Commentary: Missouri leads the way in coordinating mental and physical care
This article first appeared in th St. Louis Beacon, Jan. 6, 2012 - Missouri is quickly becoming a pre-eminent leader in improving the coordination of care for people with serious mental illness and co-occurring, life threatening medical conditions, such as hypertension, diabetes, cardiovascular disease and COPD.
Our state doesn't often find itself in the vanguard of change. We're used to being on the lower half of the leader boards when it comes to the health of our citizens. So, how then did we become a sought-after expert in mental health care delivery?
Most states have seen their mental health system infrastructure crack and crumble under the heavy strain of budget cuts. We in Missouri have also sustained painful cuts, to be sure. But instead of trying to survive by simply scaling back, mental health leaders here have spent the past several years working together across the system to use the resources we do have in the smartest ways possible -- ways that serve our clients and the state's bottom line.
Missouri's efforts to effect life-changing initiatives for people with mental illness and other serious health conditions are driven by a powerful, collaborative environment between the provider community and the Missouri Department of Mental Health.
This partnership took root five years ago when one of Missouri's mental health leaders, Dr. Joe Parks, chief clinical director for the Missouri Department of Mental Health, co-published a benchmark study that shook the mental health community across America. "Morbidity and Mortality in People with Serious Mental Illness" found that those served by our public mental health systems die, on average, 25 years earlier than the general population. More than 80 percent of those premature deaths are due to treatable medical conditions caused by preventable risk factors such as smoking, obesity, substance abuse and inadequate access to medical care.
Numerous other studies showed that people with serious mentally illness and chronic health conditions are more likely than not to receive no medical care whatsoever for those conditions. Both providers and state officials in Missouri came to understand that our system was designed to treat people in emergency situations instead of keeping them from getting acutely ill in the first place. This was not only harmful to those we serve, it also cost taxpayers millions in avoidable costs.
One analysis in our state actually identified a client who showed up at emergency rooms 250 times in a year -- sometimes in multiple emergency rooms in the same day. It would have been cheaper to hire a caseworker assigned 24 hours a day to only him.
Those of us in the mental health community knew we had to do something. We knew we had to act fast (people were dying and the system was crashing financially). And we knew we needed each other to accomplish the kind of systemic change that could turn this problem around. It's like Helen Keller said: "Alone we can do so little; together we can do so much."
There are numerous examples of this collaboration over the past several years, including the establishment of the Behavioral Health Network of Greater St. Louis, dedicated to developing an accessible and coordinated system of mental health care through eastern Missouri. We also worked together to help the state implement a cutting-edge disease management program for those receiving mental health services.
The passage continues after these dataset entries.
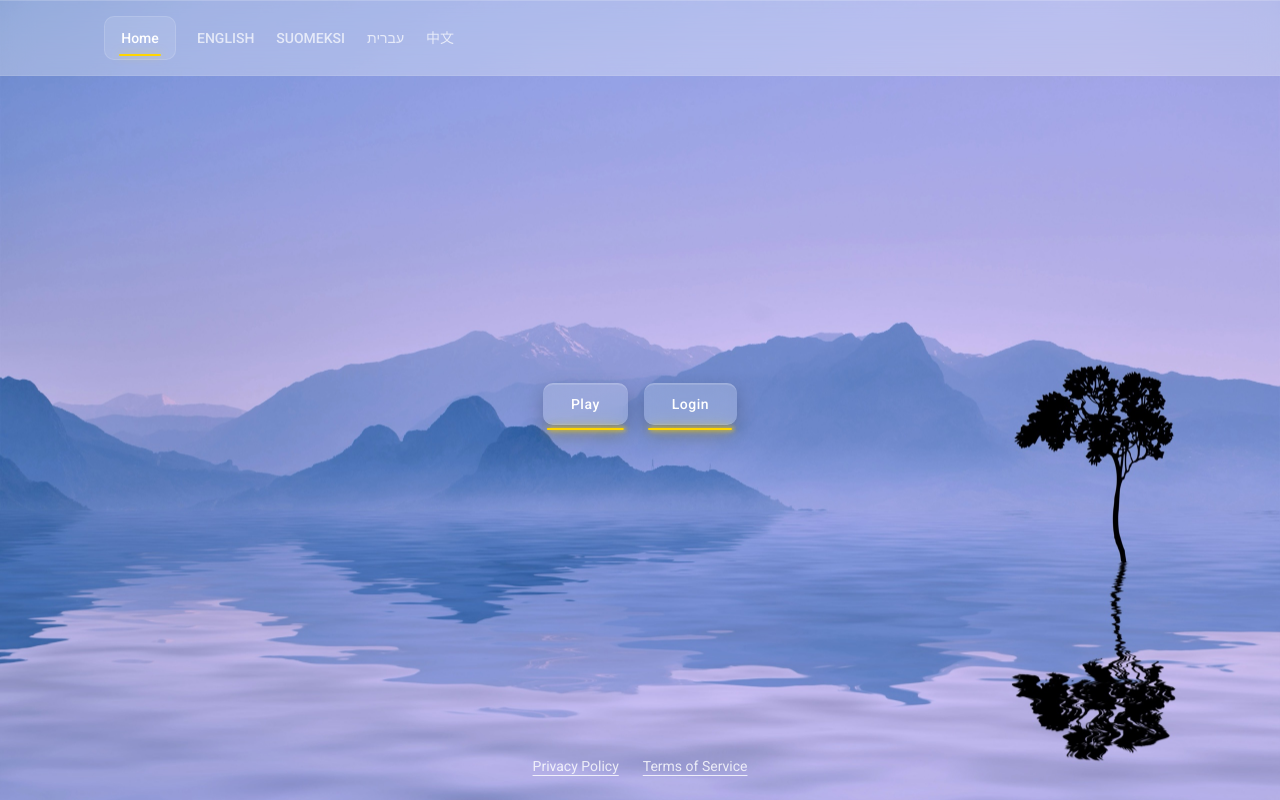
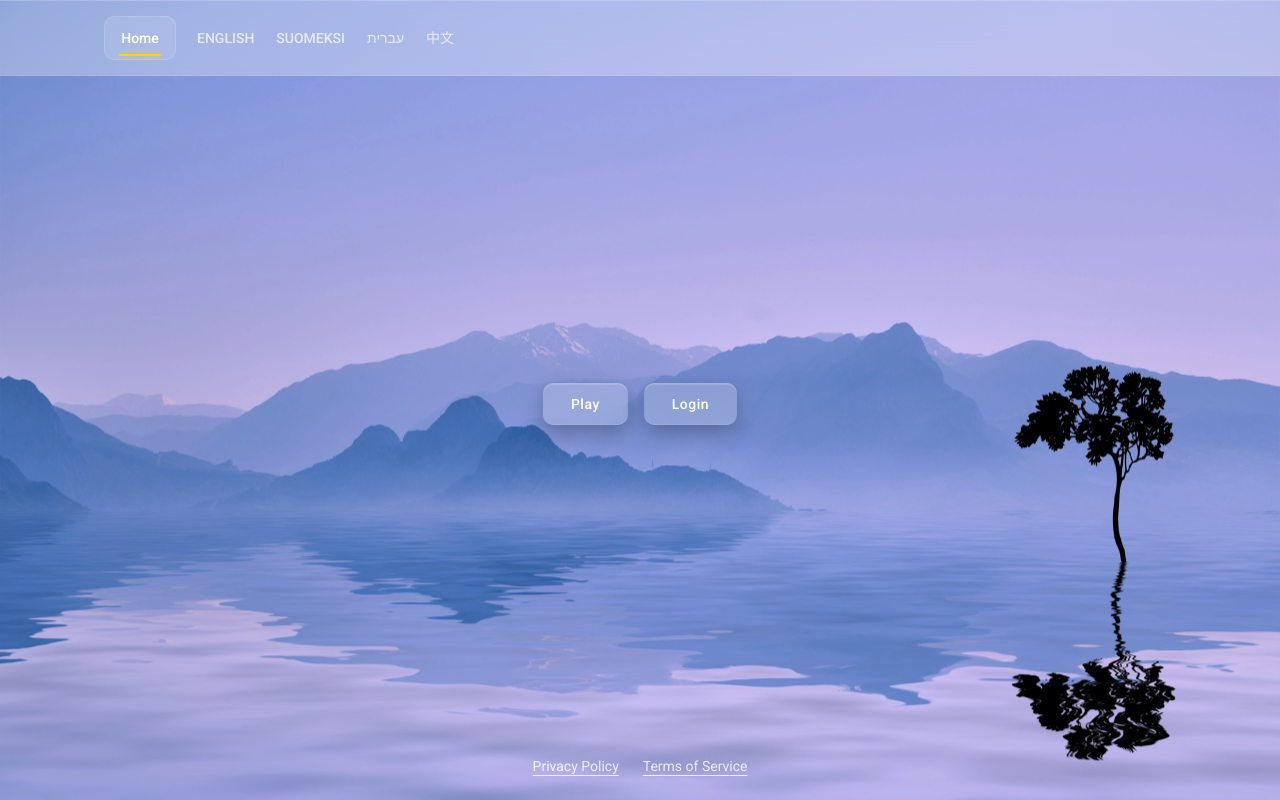
Before and after one commit to Hienomekaanikko/launchpadbay, a React (Vite) app in the folder frontend/: page / in a window 1280 px wide. Built offline with nearby package versions, Linux system fonts and the light colour scheme.

Commit message:
refactor(loginpopup): changes the navbuttons to not default to yellow underline.

```diff
--- a/frontend/src/components/LobbyView.jsx
+++ b/frontend/src/components/LobbyView.jsx
@@ -80,8 +80,8 @@ export default function LobbyView({ online, unread, canAddFriend, onAddFriendCli
   return (
     <GlassPanel className="min-h-0 overflow-y-auto px-6 pt-6 bg-surface/30">
       <div className="flex gap-2 mb-3 justify-center">
-        <NavButton onClick={() => setTab('online')} className={tab === 'online' ? 'bg-white/30' : 'after:content-none'}>{t('lobby.online')}</NavButton>
-        <NavButton onClick={() => setTab('sessions')} className={tab === 'sessions' ? 'bg-white/30' : 'after:content-none'}>{activeSession ? t('lobby.sessionChat') : t('lobby.sessions')}</NavButton>
+        <NavButton active={tab === 'online'} onClick={() => setTab('online')} className={tab === 'online' ? 'bg-white/30' : undefined}>{t('lobby.online')}</NavButton>
+        <NavButton active={tab === 'sessions'} onClick={() => setTab('sessions')} className={tab === 'sessions' ? 'bg-white/30' : undefined}>{activeSession ? t('lobby.sessionChat') : t('lobby.sessions')}</NavButton>
       </div>
       {tab === 'online'
         ? <PlayersOnline online={online} unread={unread} onProfileClick={onProfileClick} onChatClick={onChatClick} canAddFriend={canAddFriend} onAddFriendClick={onAddFriendClick} />
--- a/frontend/src/components/NavButton.jsx
+++ b/frontend/src/components/NavButton.jsx
@@ -14,11 +14,14 @@ const baseClasses = [
   'transition-all duration-200',
   'hover:bg-white/16 hover:shadow-nav-hover',
   'active:scale-[0.96]',
+].join(' ')
+
+const activeClasses = [
   "after:content-[''] after:absolute after:left-1/2 after:-bottom-1.5 after:-translate-x-1/2",
   'after:w-[90%] after:h-0.5 after:rounded-full after:bg-brand',
   'after:shadow-glow-brand',
 ].join(' ')
 
-export default function NavButton({ className = '', ...props }) {
-  return <button className={twMerge(baseClasses, className)} {...props} />
+export default function NavButton({ active = false, className = '', ...props }) {
+  return <button className={twMerge(baseClasses, active && activeClasses, className)} {...props} />
 }
```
In late 2010, the mental health department, MO Health Net and other stakeholders launched a project targeting 3,700 identified high-cost Medicaid clients with chronic medical conditions who were eligible for but not using mental health services. The state sent these clients letters inviting them to enroll in community mental health so we could coordinate and manage both their medical and psychiatric conditions. The hope for the project is that we'll save money by engaging clients in pro-active care that keeps them healthier.
Missouri is continuing it collaborative efforts to reduce inpatient hospitalization and emergency room visits for persons with serious mental illnesses and serious medical conditions. We are confident these efforts will save millions in taxpayer dollars. But more importantly, such efforts will surely ease untold human suffering.
"Our work together is bearing some great fruit," Dr. Karl Wilson, president and CEO of the Crider Health Center, recently said. "It's like planting an orchard a long time ago and after a lot of nurturing, there are some beautiful sustaining payoffs now."
Federal departments are giving us a green light and expediting Missouri's initiatives because we're a model of what collaboration can accomplish. And other states are asking key people from here to explain how we so quickly effected such change. This is unfamiliar terrain for Missouri. No one has ever asked our opinion before. I think we should be proud to give it.
J. Michael Keller is the executive director of the Independence Center in St. Louis. One of the nation's most successful examples of the Clubhouse Model of Psychosocial Rehabilitation, the center helps adults with serious and persistent mental illness to live and work in the community by focusing on their strengths and abilities, not their illness.